## [Directions for this task]
Reading the data below, count the lines that carry the string "Instagram". Give nothing but the count.
== Task data ==
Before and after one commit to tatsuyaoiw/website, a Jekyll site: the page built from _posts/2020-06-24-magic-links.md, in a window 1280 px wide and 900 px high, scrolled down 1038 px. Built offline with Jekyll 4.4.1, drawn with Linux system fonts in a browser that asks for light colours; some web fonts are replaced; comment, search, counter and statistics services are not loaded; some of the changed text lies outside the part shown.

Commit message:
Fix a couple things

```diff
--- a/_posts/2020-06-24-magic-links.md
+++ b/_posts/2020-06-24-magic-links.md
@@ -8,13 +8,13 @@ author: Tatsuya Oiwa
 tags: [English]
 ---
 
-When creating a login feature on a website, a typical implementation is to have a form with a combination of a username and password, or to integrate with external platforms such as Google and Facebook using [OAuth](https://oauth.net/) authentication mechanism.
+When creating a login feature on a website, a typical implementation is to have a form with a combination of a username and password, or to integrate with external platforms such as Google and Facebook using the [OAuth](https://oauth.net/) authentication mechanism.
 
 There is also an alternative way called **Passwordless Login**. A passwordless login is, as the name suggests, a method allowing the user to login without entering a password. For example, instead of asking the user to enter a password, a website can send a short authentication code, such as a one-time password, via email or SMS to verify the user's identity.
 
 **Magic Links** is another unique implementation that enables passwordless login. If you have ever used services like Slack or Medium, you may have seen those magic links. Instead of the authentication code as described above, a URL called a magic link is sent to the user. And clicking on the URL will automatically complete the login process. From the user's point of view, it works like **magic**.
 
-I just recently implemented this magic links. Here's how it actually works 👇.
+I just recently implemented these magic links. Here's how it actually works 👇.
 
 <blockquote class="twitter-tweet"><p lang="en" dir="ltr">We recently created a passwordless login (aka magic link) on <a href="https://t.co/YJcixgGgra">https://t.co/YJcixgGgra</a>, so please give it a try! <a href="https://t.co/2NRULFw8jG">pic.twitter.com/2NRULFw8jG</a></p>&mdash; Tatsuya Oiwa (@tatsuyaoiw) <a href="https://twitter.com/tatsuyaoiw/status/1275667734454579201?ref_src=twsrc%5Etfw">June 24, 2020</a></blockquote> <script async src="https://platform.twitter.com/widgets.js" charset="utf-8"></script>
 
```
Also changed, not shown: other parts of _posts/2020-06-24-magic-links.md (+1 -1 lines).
===
== Task data ==
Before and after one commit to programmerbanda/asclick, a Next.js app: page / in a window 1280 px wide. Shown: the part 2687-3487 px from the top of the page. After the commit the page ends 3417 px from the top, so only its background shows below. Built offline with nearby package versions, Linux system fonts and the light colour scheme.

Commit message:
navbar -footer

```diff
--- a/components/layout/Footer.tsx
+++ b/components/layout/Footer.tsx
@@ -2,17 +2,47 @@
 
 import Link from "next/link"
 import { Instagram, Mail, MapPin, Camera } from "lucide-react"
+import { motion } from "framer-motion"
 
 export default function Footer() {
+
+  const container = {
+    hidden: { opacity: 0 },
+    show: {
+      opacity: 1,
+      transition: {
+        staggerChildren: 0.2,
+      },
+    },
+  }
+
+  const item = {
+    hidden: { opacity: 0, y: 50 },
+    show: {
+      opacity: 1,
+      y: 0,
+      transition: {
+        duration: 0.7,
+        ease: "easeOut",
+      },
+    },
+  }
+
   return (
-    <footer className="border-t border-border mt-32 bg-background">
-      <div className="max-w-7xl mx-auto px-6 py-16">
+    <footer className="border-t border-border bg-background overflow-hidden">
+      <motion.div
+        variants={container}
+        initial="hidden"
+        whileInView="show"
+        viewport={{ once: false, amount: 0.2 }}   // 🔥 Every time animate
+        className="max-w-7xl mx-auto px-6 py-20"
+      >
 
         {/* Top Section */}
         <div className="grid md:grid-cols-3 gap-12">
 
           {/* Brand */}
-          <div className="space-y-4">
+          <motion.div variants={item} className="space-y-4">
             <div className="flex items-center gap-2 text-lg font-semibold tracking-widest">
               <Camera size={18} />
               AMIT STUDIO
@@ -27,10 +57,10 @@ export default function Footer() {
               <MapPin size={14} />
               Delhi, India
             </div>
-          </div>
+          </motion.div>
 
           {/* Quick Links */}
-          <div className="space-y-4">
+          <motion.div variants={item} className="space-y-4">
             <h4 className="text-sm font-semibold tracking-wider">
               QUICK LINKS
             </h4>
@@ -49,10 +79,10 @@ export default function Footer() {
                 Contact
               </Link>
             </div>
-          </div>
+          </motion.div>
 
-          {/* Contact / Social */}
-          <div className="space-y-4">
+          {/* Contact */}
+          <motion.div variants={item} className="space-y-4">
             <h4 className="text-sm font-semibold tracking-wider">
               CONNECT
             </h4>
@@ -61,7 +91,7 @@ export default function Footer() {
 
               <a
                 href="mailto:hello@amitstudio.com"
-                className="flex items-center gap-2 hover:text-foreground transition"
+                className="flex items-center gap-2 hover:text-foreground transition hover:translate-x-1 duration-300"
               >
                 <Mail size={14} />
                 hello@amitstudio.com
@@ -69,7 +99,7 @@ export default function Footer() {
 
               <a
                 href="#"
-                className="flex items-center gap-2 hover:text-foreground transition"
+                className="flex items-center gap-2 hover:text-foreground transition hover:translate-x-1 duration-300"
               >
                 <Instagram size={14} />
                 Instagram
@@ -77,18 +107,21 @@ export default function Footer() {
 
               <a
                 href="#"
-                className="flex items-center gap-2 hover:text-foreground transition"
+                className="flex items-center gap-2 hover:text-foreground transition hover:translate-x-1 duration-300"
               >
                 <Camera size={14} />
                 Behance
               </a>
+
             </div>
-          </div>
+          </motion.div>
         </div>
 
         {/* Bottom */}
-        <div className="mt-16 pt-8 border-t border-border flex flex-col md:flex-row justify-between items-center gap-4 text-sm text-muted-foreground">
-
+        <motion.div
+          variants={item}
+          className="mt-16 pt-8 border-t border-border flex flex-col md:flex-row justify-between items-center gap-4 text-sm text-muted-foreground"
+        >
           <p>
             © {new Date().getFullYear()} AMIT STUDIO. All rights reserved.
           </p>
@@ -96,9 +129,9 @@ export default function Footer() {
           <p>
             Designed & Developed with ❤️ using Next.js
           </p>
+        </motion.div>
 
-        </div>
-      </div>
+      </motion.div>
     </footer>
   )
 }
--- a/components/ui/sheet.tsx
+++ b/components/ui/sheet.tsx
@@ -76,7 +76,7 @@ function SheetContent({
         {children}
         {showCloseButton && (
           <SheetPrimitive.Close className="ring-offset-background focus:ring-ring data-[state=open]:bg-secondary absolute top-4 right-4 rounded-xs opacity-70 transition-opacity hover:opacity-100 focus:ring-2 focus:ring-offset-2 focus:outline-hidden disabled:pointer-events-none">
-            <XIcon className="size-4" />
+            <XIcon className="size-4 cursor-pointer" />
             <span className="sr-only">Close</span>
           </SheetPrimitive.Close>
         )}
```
===
## [Output for this task]
3